MALAYSIA: FSC disassociates from SFI/BILT over labour rights

In a landmark decision the Forest Stewardship Council (FSC) International Board of Directors have chosen to disassociate from Malaysian timber company Sabah Forest Industries (SFI) and their Indian parent Ballapur Industries Limited (BILT) due to repeated violations of the workers’ rights of members of the Sabah Timber Industry Employees Union (STIEU). This is the first time a timber company has been disassociated from FSC on the grounds of workers’ rights violations. 

"With this decision FSC are clearly drawing a line in the sand", said BWI General Secretary Ambet Yuson. "Consumers purchasing certified timber do so because it meets certain social and environmental criteria, including the protection of workers' rights. In our eyes this decision to disassociate embodies the FSC label with even greater legitimacy, and will serve as a powerful example for other employers in the industry." 

The decision comes after an investigation by an independent complaints panel (responding to a BWI complaint), concluding there was clear and convincing evidence that SFI had not complied with ILO Core Conventions 87 (Freedom of Association) and 98 (Collective Bargaining). The FSC Board enumerated a number of corrective measures to be taken by SFI and BILT, and required SFI and its parent company BILT to submit an action plan and a progress report by 24 June 2016. 

Not only did SFI/BILT fail to submit these documents (even after being granted a week’s grace period), they also failed to comply with the required corrective measures. One such requirement was the withdrawal of all legal action delaying STIEU’s recognition. Not only did SFI not withdraw the pending judicial review proceedings they had filed (regarding a direction from the Minister of Labour effectively requiring recognition), they even appealed the decision after the Sabah High Court rejected their claim. 

STIEU Secretary-General Engrit Liaw said the decision indicated that FSC is firmly on the side of workers. “Certified wood means respect for workers’ rights,” said Liaw, “and that’s why FSC have chosen to disassociate from SFI. While Malaysian law may facilitate violations of workers’ rights, the FSC label holds companies to a higher standard.

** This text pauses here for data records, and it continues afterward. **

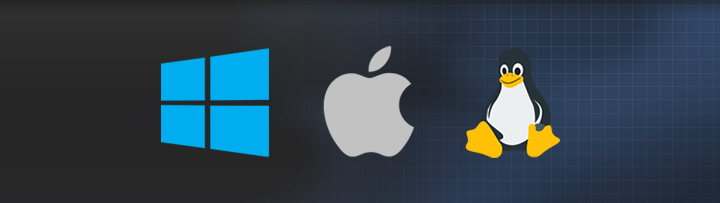
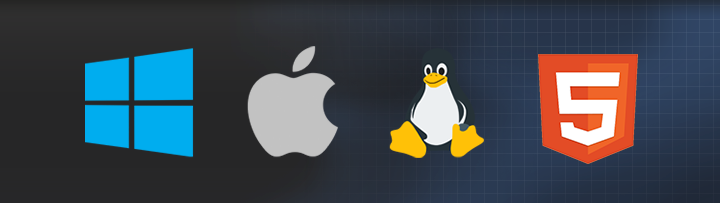
*v0.9.2.

Changed region(s): [[0.0917, 0.2365, 0.8861, 0.8276]]

diff --git a/docs/index.html b/docs/index.html
@@ -56,7 +56,7 @@
 
         <br>
 
-        Bitty Engine is an itty bitty <b>Game Engine</b>. The full featured engine is programmable in Lua and integrated with built-in editors. It keeps the nature of both engine's productivity, and fantasy computer/console's simplicity.
+        Bitty Engine is an itty bitty <b>Game Engine</b>. The full featured engine is programmable in Lua and integrated with built-in editors. It keeps the nature of both engine's productivity, and fantasy computer/console's ease to iterate.
       </p>
 
       <p align="left">
@@ -182,7 +182,7 @@
 
         <br>
 
-        Bitty Engine helps you to make standalone binaries for Windows, MacOS, Linux. It is redistributable for both non-commercial and commercial use without extra fee, your project is totally yours.
+        Bitty Engine helps you to make standalone binaries for Windows, MacOS, Linux and HTML (WebAssembly). It is redistributable for both non-commercial and commercial use without extra fee, your project is totally yours.
       </p>
 
       <h2>
@@ -195,7 +195,7 @@
       </p>
 
       <p align="center">
-        Get the trial version to try out language, libraries, editors, pipelines, etc. from <a href="https://store.steampowered.com/app/1386180/" target="_blank">Steam</a> also.
+        Get the trial version from <a href="https://store.steampowered.com/app/1386180/" target="_blank">Steam</a> also to try out language, libraries, editors, pipelines, etc.
       </p>
 
       <h2>
@@ -213,7 +213,7 @@
           <tbody>
             <tr>
               <td>OS</td>
-              <td>Windows 7/8/10 (32/64bit), MacOS X 10.7 or later (64bit), Ubuntu 14 or later (32/64bit)</td>
+              <td>Windows 7/8/10 (32/64bit), MacOS 10.7 or later (64bit), Ubuntu 14 or later (32/64bit)</td>
             </tr>
             <tr>
               <td>Processor</td>
@@ -229,7 +229,7 @@
             </tr>
             <tr>
               <td>Storage</td>
-              <td>100 MB available space</td>
+              <td>150 MB available space</td>
             </tr>
           </tbody>
         </table>
@@ -238,7 +238,7 @@
       <hr>
 
       <p align="center">
-        © 2020 <a href="https://paladin-t.github.io/" target="_blank">Tony Wang</a> |
+        © 2020 - 2021 <a href="https://paladin-t.github.io/" target="_blank">Tony Wang</a> |
         <a href="changelog.html">Changelog</a>
       </p>
     </div>

diff --git a/docs/about.html b/docs/about.html
@@ -87,7 +87,7 @@
       <hr>
 
       <p align="center">
-        © 2020 <a href="https://paladin-t.github.io/" target="_blank">Tony Wang</a> |
+        © 2020 - 2021 <a href="https://paladin-t.github.io/" target="_blank">Tony Wang</a> |
         <a href="changelog.html">Changelog</a>
       </p>
     </div>

diff --git a/docs/changelog.html b/docs/changelog.html
@@ -43,7 +43,7 @@
       <hr>
 
       <p align="center">
-        © 2020 <a href="https://paladin-t.github.io/" target="_blank">Tony Wang</a> |
+        © 2020 - 2021 <a href="https://paladin-t.github.io/" target="_blank">Tony Wang</a> |
         <a href="changelog.html">Changelog</a>
       </p>
     </div>

diff --git a/docs/documents.html b/docs/documents.html
@@ -42,7 +42,7 @@
       <hr>
 
       <p align="center">
-        © 2020 <a href="https://paladin-t.github.io/" target="_blank">Tony Wang</a> |
+        © 2020 - 2021 <a href="https://paladin-t.github.io/" target="_blank">Tony Wang</a> |
         <a href="changelog.html">Changelog</a>
       </p>
     </div>

diff --git a/docs/manual.html b/docs/manual.html
@@ -50,7 +50,7 @@
       <hr>
 
       <p align="center">
-        © 2020 <a href="https://paladin-t.github.io/" target="_blank">Tony Wang</a> |
+        © 2020 - 2021 <a href="https://paladin-t.github.io/" target="_blank">Tony Wang</a> |
         <a href="changelog.html">Changelog</a>
       </p>
     </div>

diff --git a/docs/operations.html b/docs/operations.html
@@ -50,7 +50,7 @@
       <hr>
 
       <p align="center">
-        © 2020 <a href="https://paladin-t.github.io/" target="_blank">Tony Wang</a> |
+        © 2020 - 2021 <a href="https://paladin-t.github.io/" target="_blank">Tony Wang</a> |
         <a href="changelog.html">Changelog</a>
       </p>
     </div>

diff --git a/docs/style.css b/docs/style.css
@@ -17,7 +17,7 @@ a:visited {
   width: 750px;
   margin: 2em auto;
   padding: 20px 50px;
-  border-radius: 1em;
+  border-radius: 4px;
   background-color: #fff;
   box-shadow: 0px 0px 20px 8px #969696;
   -webkit-box-shadow: 0px 0px 20px 8px #969696;

diff --git a/docs/CHANGELOG.md b/docs/CHANGELOG.md
@@ -1,3 +1,15 @@
+### v0.9.2 beta Dec. 31, 2020
+
+Added HTML builder. Enhanced modules, fixed some bugs.
+
+* Added binary builders for HTML (WebAssembly)
+* Added support to load `Font` object from file directly
+* Fixed a UTF-8 rendering issue of the `text(...)` function
+* Fixed a resolving issue of the `fetch(...)` function
+* Fixed a popup representation issue with built binary
+* Fixed a crash bug with JSON editor (Linux)
+* Fixed a crash bug of the `input(...)` function
+
 ### v0.9.1 beta Dec. 25, 2020
 
 Enhanced modules, improved high-DPI awareness on MacOS, fixed some bugs.
@@ -23,8 +35,8 @@ Added MacOS and Linux versions. Enhanced modules, improved usability, fixed some
 * Added `Promise.Pending`, `Promise.Resolved`, `Promise.Rejected` constant
 * Added `promise.state`, `promise.value` fields
 * Fixed an interaction blocking issue with minor buttons
-* Fixed a text encoding bug with the `Platform.surf(...)`, `Platform.browse(...)` methods
-* Fixed a browsing bug with the frame recorder
+* Fixed a text encoding bug of the `Platform.surf(...)`, `Platform.browse(...)` methods
+* Fixed a browsing bug of the frame recorder
 * Fixed a calculation bug of `vec3:dot(vec3_)`
 * Improved responsiveness for project saving
 * Upgraded Lua from v5.4.1 to v5.4.2
@@ -56,9 +68,9 @@ Improved usability, fixed some bugs, and finished the manual.
 * Added tooltips for some unobvious operations
 * Added detailed font customization by config
 * Changed the `bytes:readBytes(...)`, `file:readBytes(...)` methods, the results' cursor will be at the end
-* Fixed a variable value inspecting bug with the debugger
+* Fixed a variable value inspecting bug of the debugger
 * Fixed a bug of the `fileInfo:empty()` method
-* Fixed a `Bytes` filling bug with the `Network` module
+* Fixed a `Bytes` filling bug of the `Network` module
 * Fixed an unexpected key event bug eg. with LAlt+A
 * Fixed some minor bugs in the examples
 * Improved the behaviour when open project with pending changes

diff --git a/docs/documents/manual.md b/docs/documents/manual.md
@@ -80,6 +80,7 @@
 	* [Export](#export)
 * [Building](#building)
 	* [Building for Desktop](#building-for-desktop)
+	* [Building for HTML](#building-for-html)
 
 [TOP](#reference-manual)
 
@@ -1714,5 +1715,11 @@ Click "Project", "Export..." to select and export some assets to a "*.bit" archi
 ## Building for Desktop
 
 Click "Project", "Build", then "Windows"/"MacOS"/"Linux" to make an executable for Windows/MacOS/Linux respectively with the current opened project.
+
+## Building for HTML
+
+Click "Project", "Build", then "HTML" to make an executable for browser with the current opened project. It requires a WebAssembly capable browser.
+
+You can upload it to cloud or host it on your own server for others to play.
 
 [TOP](#reference-manual)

Companies like SFI are hurting Malaysia’s international reputation as a producer of sustainable timber products that respects clearly defined social and environmental norms. 

“This is a lesson for other companies to comply with the FSC’s Policy for Association or risk disassociation themselves”, Liaw continued. “Further, we are calling on the Malaysian Government to fix the loopholes that allow employers to sidestep union recognition and collective bargaining, otherwise this pattern of behaviour will continue and the international reputation of the Malaysian timber industry will deteriorate altogether.” 

The decision can be viewed by visiting this link.